"The Israeli right wing has always resented the extension of the democratic space for Arabs in Israel and they have been trying to roll it back," said Adam Keller, spokesperson for Israeli peace activist group Gush Shalom.
"In the last few months, there has been a more serious attempt to roll this back. There was the outlawing of the northern branch of the Islamic movement and now there is an attempt to attack the Arabs in the Knesset."
Following the three suspensions, the government advanced a bill that would allow any member of parliament to be suspended if three quarters (90 members) of the Knesset voted in favour of such a move. The bill has yet to be finalised but if it were eventually passed, it could present a new mechanism to suspend minority groups from the parliament.
Despite the difficulties that Balad party is facing, young political activists say they are not intimidated by the current hostile atmosphere.
"I have experienced much [worse] hostility from Israelis during my activities with Balad," said Hala Marshood, a political activist with the Balad party. "Me, and others who are politically active, have been spat on, cursed and even beaten by Israelis during demonstrations," she told Al Jazeera.
The Hebrew University student takes part in conferences, camps and actions with the Balad party and said she would continue to do so.

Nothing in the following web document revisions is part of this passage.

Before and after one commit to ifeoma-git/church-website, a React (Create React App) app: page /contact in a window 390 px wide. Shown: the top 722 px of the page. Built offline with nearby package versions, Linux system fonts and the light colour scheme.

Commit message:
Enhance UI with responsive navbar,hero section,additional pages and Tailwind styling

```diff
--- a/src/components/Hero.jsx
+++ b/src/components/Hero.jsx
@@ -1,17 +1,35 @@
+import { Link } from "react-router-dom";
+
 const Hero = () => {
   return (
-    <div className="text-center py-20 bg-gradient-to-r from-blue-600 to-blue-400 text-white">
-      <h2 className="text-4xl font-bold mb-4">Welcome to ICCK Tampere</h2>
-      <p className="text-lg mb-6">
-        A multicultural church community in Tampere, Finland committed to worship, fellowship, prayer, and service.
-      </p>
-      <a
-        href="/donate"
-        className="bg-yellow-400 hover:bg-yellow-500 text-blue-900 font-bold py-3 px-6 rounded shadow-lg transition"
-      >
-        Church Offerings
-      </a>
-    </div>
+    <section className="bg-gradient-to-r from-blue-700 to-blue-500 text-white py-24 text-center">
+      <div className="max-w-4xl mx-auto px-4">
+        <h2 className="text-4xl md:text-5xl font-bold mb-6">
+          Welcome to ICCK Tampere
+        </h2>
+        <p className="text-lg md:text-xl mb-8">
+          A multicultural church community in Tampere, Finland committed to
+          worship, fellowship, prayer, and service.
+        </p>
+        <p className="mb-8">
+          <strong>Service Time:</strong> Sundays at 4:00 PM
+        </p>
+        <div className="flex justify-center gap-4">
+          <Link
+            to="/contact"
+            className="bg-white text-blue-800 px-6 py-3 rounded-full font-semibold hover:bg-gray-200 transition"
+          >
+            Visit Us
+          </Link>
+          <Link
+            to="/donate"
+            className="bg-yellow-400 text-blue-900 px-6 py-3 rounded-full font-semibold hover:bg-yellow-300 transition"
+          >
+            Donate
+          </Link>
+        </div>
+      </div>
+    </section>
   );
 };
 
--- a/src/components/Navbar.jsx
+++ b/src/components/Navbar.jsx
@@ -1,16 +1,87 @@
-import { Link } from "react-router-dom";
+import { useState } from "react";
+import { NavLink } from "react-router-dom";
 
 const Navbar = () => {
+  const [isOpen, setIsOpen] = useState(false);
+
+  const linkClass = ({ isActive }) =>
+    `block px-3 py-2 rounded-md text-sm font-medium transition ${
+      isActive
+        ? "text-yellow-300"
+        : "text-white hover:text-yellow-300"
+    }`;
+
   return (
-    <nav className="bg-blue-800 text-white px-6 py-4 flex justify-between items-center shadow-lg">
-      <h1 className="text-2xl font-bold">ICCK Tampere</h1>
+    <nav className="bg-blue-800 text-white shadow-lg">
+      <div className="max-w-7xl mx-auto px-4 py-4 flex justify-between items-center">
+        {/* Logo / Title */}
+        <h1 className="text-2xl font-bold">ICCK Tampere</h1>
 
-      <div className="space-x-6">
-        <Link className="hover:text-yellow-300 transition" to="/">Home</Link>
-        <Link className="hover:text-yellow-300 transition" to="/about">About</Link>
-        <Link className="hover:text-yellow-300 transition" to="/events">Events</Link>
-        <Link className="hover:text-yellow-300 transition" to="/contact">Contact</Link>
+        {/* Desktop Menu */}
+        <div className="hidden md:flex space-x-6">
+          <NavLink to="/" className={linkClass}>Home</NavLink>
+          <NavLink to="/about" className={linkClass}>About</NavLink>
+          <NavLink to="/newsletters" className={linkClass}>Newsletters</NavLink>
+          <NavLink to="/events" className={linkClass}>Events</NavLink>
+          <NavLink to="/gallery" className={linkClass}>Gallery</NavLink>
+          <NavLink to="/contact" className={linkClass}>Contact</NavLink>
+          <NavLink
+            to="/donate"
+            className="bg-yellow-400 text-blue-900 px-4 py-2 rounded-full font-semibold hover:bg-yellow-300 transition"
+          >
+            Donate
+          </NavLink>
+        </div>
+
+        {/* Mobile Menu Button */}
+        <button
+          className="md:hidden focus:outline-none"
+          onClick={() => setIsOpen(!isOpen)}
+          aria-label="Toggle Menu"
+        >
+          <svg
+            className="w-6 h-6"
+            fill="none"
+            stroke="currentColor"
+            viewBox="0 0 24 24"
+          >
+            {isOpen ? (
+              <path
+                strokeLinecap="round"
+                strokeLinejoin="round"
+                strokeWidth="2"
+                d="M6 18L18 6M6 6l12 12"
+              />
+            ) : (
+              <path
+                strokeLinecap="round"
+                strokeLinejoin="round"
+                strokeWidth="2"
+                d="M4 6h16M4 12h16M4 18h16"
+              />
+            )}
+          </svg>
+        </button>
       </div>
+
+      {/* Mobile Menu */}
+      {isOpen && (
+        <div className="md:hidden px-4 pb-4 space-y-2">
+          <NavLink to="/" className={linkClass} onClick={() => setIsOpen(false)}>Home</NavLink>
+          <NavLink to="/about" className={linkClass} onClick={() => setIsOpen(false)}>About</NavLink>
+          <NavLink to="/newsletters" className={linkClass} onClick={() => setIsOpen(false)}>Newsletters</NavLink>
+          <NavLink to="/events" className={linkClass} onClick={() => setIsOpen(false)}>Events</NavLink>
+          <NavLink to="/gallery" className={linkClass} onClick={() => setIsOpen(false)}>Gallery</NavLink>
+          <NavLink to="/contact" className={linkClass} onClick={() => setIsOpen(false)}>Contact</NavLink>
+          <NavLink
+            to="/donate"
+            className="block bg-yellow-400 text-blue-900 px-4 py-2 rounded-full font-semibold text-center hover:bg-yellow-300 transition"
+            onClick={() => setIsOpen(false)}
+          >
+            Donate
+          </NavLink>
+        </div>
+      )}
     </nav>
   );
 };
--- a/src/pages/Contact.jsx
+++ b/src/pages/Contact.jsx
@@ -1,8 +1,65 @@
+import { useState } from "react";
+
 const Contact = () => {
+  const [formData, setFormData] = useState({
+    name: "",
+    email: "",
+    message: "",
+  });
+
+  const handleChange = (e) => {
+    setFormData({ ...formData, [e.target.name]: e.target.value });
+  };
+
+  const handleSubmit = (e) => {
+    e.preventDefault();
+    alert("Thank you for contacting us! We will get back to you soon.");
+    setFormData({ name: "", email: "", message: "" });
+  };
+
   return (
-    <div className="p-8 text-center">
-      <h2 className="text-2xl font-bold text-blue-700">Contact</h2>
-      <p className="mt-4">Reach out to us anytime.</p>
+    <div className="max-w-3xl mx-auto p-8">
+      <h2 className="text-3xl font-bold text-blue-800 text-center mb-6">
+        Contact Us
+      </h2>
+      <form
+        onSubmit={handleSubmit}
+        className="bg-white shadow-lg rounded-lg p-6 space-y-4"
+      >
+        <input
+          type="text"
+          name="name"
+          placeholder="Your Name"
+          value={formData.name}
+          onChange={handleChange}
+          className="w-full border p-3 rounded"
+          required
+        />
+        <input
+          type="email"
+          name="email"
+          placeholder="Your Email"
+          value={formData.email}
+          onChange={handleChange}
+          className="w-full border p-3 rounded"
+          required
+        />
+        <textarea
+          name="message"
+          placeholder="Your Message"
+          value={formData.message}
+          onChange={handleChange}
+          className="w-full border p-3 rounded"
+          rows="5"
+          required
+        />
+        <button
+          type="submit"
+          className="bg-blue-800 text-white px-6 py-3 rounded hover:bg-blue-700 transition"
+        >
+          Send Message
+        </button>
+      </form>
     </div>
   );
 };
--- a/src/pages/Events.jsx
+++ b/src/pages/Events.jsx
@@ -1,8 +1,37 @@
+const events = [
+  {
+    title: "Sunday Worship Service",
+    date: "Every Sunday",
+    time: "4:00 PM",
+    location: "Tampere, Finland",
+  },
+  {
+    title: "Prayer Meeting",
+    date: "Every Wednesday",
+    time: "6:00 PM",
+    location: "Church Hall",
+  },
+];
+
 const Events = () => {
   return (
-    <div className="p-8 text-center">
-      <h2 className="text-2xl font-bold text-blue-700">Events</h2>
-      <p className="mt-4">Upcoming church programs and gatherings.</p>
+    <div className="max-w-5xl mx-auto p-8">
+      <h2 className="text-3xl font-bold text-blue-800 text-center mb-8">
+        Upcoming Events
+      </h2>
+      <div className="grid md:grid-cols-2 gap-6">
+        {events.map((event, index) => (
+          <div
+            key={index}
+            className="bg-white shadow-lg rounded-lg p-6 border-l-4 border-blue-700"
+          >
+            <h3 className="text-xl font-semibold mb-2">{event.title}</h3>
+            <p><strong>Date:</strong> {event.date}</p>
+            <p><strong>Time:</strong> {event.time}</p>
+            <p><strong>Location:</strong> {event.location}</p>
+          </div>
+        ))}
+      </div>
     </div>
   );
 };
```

"I don't look at Balad only as a party that is active in the Knesset," said Marshood. "I think the main purpose of Balad party is that it creates a national Palestinian alternative and is a platform for securing our basic rights, or at least an attempt to do so."
Source: Al Jazeera